I rather like recordings from the Macerata Festival where the performances take place in the enormous amphitheatre of the Arena Sferisterio. Bellini’s Norma is a good choice for such as setting and the 2016 production directed by Luigi di Gangi and Ugo Giacomazzi makes good use of the space. It also uses string. The sets are stringy. The very scruffy Gauls wear shapeless tunics with lots of string over them. The slightly smarter Romans also wear string. And everybody plays with string. There are more strings than in the Princeton Physics Department. There’s lots of face paint too. The production also makes use of a spectacular multi-coloured lighting plot but, apart from the visuals, is pretty conventional and straightforward.
Adelaide di Borgogna is one of those rather odd “serious” Rossini works where bel canto collides with opera seria.
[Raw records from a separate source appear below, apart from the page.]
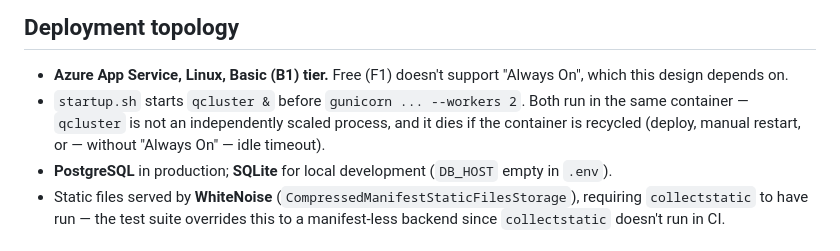
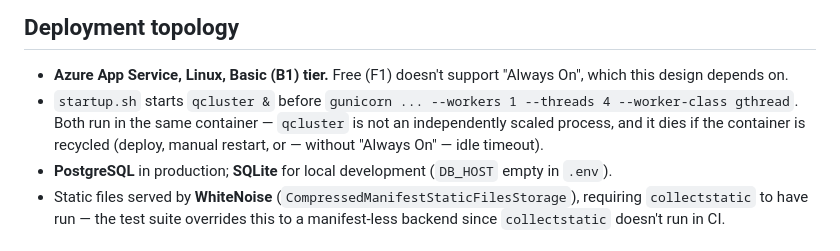
Before and after one commit to Carlou134/soc-alert-prioritization-ml, a Markdown page: docs/architecture.md, the part around one of its changes. GitHub-like rendering.

Commit message:
docs(architecture): correct gunicorn worker count

```diff
--- a/docs/architecture.md
+++ b/docs/architecture.md
@@ -163,7 +163,7 @@ Alerts escalated to an `Incident` (`incident_id` set) leave the main queue entir
 ## Deployment topology
 
 - **Azure App Service, Linux, Basic (B1) tier.** Free (F1) doesn't support "Always On", which this design depends on.
-- `startup.sh` starts `qcluster &` before `gunicorn ... --workers 2`. Both run in the same container — `qcluster` is not an independently scaled process, and it dies if the container is recycled (deploy, manual restart, or — without "Always On" — idle timeout).
+- `startup.sh` starts `qcluster &` before `gunicorn ... --workers 1 --threads 4 --worker-class gthread`. Both run in the same container — `qcluster` is not an independently scaled process, and it dies if the container is recycled (deploy, manual restart, or — without "Always On" — idle timeout).
 - **PostgreSQL** in production; **SQLite** for local development (`DB_HOST` empty in `.env`).
 - Static files served by **WhiteNoise** (`CompressedManifestStaticFilesStorage`), requiring `collectstatic` to have run — the test suite overrides this to a manifest-less backend since `collectstatic` doesn't run in CI.
 
```
Also changed, not shown: other parts of docs/architecture.md (+1 -1 lines).
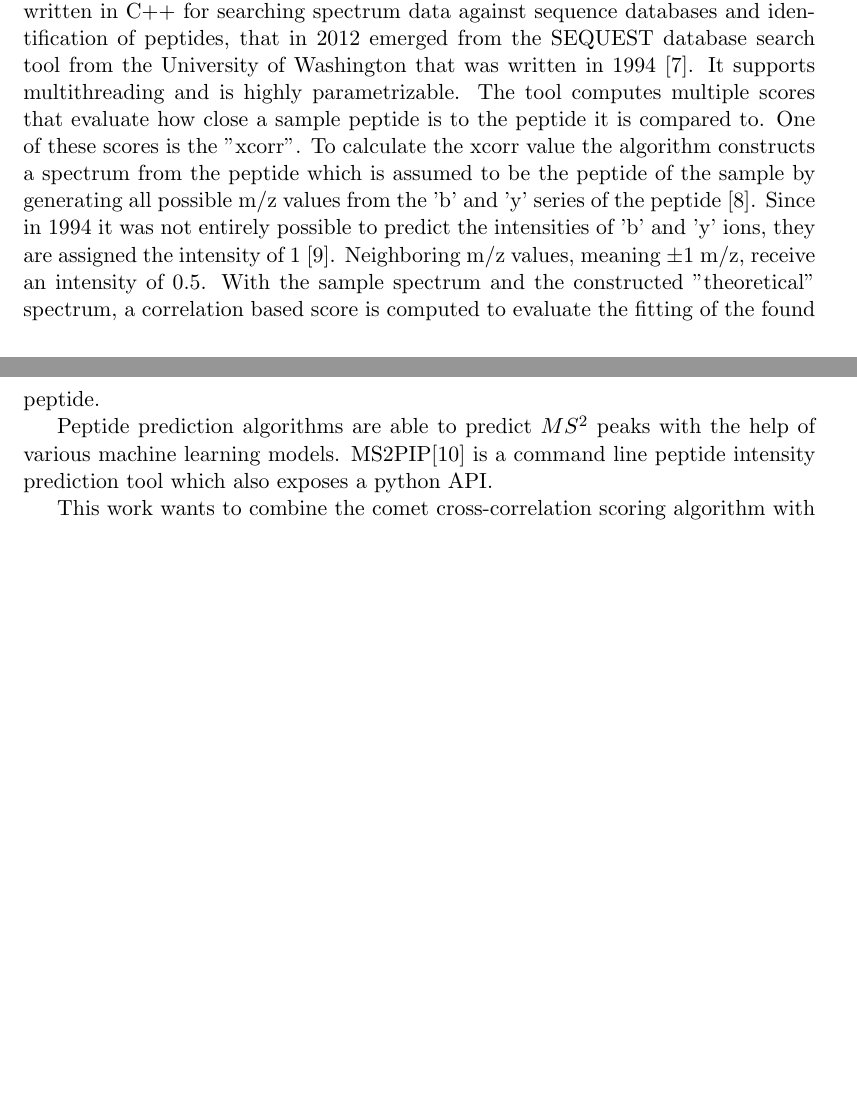
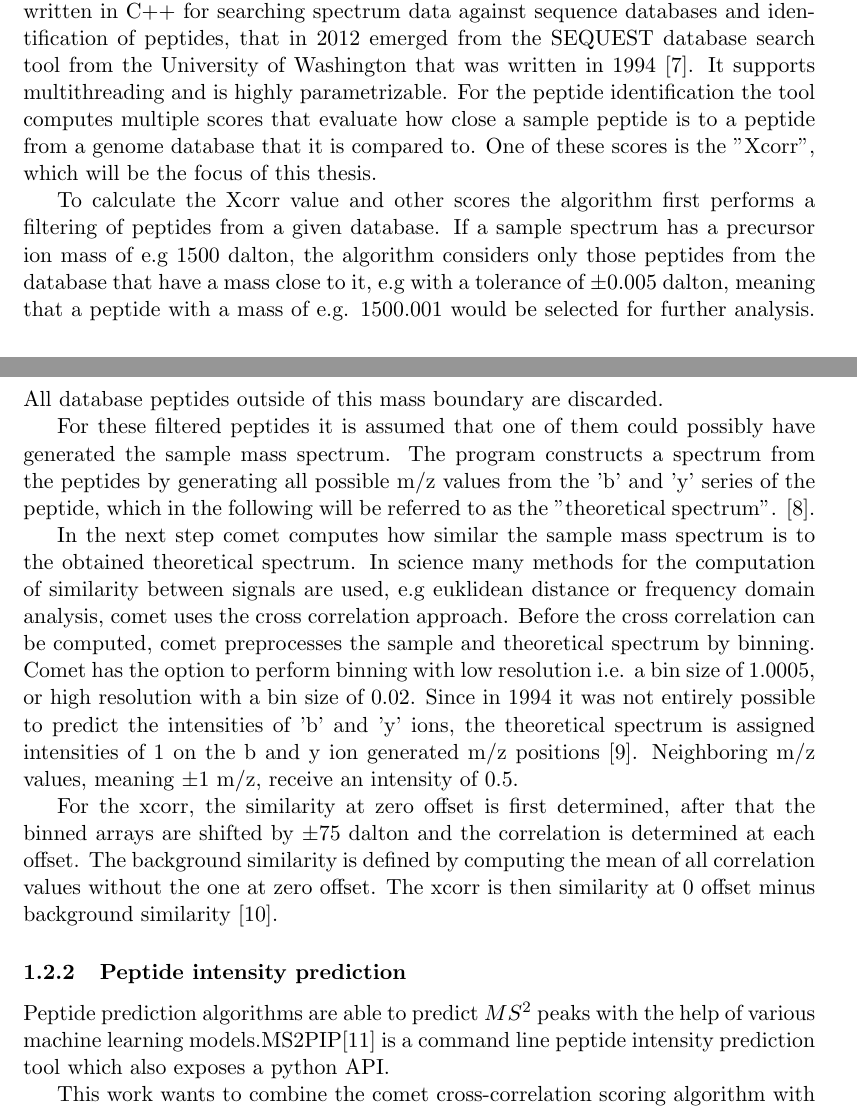
Before and after one commit to michazsmn/Xcorr-Reimplementation-Bachelorthesis, a LaTeX document (main.tex): two parts of pages 3 and 4 of 9 before the commit and two parts of pages 3 and 4 of 10 after it, joined at a grey line, cut so that both start at the same text, the shorter picture padded with empty space. Compiled offline with pdfLaTeX.

Commit message:
Update from Overleaf Ruhr

```diff
--- a/main.tex
+++ b/main.tex
@@ -89,11 +89,18 @@ Tandem MS searching is used for peptide identification within a mass spectrometr
 
 \subsection{Motivation}
 \subsubsection{Comet Xcorr in detail}
-Comet is an open source proteomics Tandem MS/\(MS^2\) database search algorithm/tool written in C++ for searching spectrum data against sequence databases and identification of peptides, that in 2012 emerged from the SEQUEST database search tool from the University of Washington that was written in 1994 \cite{comet-search-tool}. It supports multithreading and is highly parametrizable. The tool computes multiple scores that evaluate how close a sample peptide is to the peptide it is compared to. One of these scores is the "xcorr". To calculate the xcorr value the algorithm constructs a spectrum from the peptide which is assumed to be the peptide of the sample by generating all possible m/z values from the 'b' and 'y' series of the peptide \cite{comet-first-paper}. Since in 1994 it was not entirely possible to predict the intensities of 'b' and 'y' ions, they are assigned the intensity of 1 \cite{deeper-look-into-comet}. Neighboring m/z values, meaning $\pm$1 m/z, receive an intensity of 0.5. With the sample spectrum and the constructed "theoretical" spectrum, a correlation based score is computed
-to evaluate the fitting of the found peptide.
+Comet is an open source proteomics Tandem MS/\(MS^2\) database search algorithm/tool written in C++ for searching spectrum data against sequence databases and identification of peptides, that in 2012 emerged from the SEQUEST database search tool from the University of Washington that was written in 1994 \cite{comet-search-tool}. It supports multithreading and is highly parametrizable. For the peptide identification the tool computes multiple scores that evaluate how close a sample peptide is to a peptide from a genome database that it is compared to. One of these scores is the "Xcorr", which will be the focus of this thesis.
 
-Peptide prediction algorithms are able to predict \(MS^2\) peaks with the help of various machine learning models.
-MS2PIP\cite{ms2pip} is a command line peptide intensity prediction tool which also exposes a python API.
+To calculate the Xcorr value and other scores the algorithm first performs a filtering of peptides from a given database. If a sample spectrum has a precursor ion mass of e.g 1500 dalton, the algorithm considers only those peptides from the database that have a mass close to it, e.g with a tolerance of  $\pm$0.005 dalton, meaning that a peptide with a mass of e.g. 1500.001 would be selected for further analysis. All database peptides outside of this mass boundary are discarded.
+
+For these filtered peptides it is assumed that one of them could possibly have generated the sample mass spectrum. The program constructs a spectrum from the peptides by generating all possible m/z values from the 'b' and 'y' series of the peptide, which in the following will be referred to as the "theoretical spectrum". \cite{comet-first-paper}.
+
+In the next step comet computes how similar the sample mass spectrum is to the obtained theoretical spectrum. In science many methods for the computation of similarity between signals are used, e.g euklidean distance or frequency domain analysis, comet uses the cross correlation approach. Before the cross correlation can be computed, comet preprocesses the sample and theoretical spectrum by binning. Comet has the option to perform binning with low resolution i.e. a bin size of 1.0005, or high resolution with a bin size of 0.02. Since in 1994 it was not entirely possible to predict the intensities of 'b' and 'y' ions, the theoretical spectrum is assigned intensities of 1 on the b and y ion generated m/z positions \cite{deeper-look-into-comet}. Neighboring m/z values, meaning $\pm$1 m/z, receive an intensity of 0.5.
+
+For the xcorr, the similarity at zero offset is first determined, after that the binned arrays are shifted by $\pm$75 dalton and the correlation is determined at each offset. The background similarity is defined by computing the mean of all correlation values without the one at zero offset. The xcorr is then similarity at 0 offset minus background similarity \cite{xcorr-function}.
+
+\subsubsection{Peptide intensity prediction}
+Peptide prediction algorithms are able to predict \(MS^2\) peaks with the help of various machine learning models.MS2PIP\cite{ms2pip} is a command line peptide intensity prediction tool which also exposes a python API.
 
 This work wants to combine the comet cross-correlation scoring algorithm
 with the peptide intensity prediction of MS2PIP to create an even more accurate identification of peptides.
```
Also changed, not shown: bibliography.bib (+5 -0 lines), main.tex (7 more changed lines).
The plot is fairly accurately based on an episode from 10th century history and is most definitely not a comedy. The form has progressed well beyond a succession of da capo arias with multiple ensemble numbers and quite a few choruses. But there’s a throwback to an earlier tradition in the use of high voices for heroic male roles though it seems that by 1817 castrati were rather rare and the crucial role of Ottone, the German emperor, was from the beginning sung by a female contralto.